- Aim of the task
Give, as a bare number, the count of lines below that contain "assets".

- Records supplied
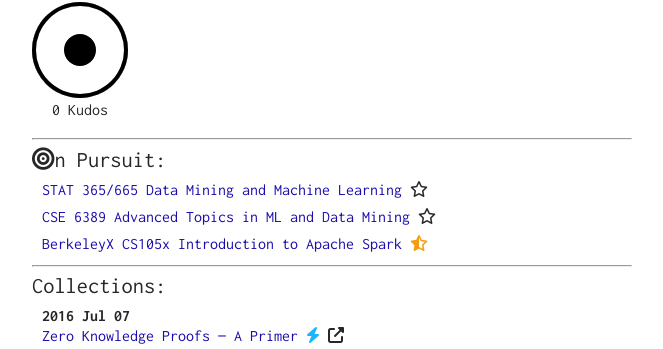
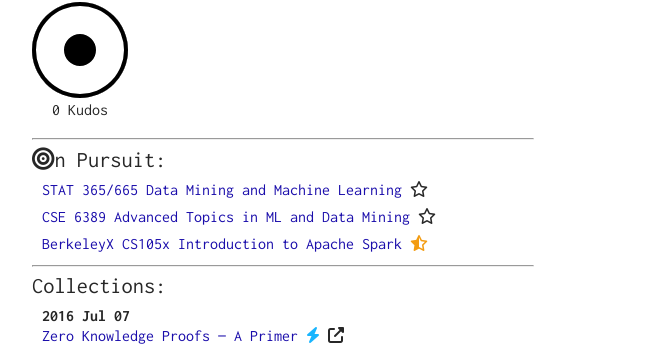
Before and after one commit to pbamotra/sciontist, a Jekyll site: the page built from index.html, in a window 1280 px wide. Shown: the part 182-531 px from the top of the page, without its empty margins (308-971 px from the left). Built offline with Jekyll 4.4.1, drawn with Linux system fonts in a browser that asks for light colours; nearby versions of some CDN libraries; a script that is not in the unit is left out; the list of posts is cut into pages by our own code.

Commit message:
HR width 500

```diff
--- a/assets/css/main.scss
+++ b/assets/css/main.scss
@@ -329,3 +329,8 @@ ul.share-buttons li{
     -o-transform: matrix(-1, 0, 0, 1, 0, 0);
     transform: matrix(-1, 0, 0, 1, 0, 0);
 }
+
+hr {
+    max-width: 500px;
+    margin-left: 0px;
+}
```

- Result of this exercise
2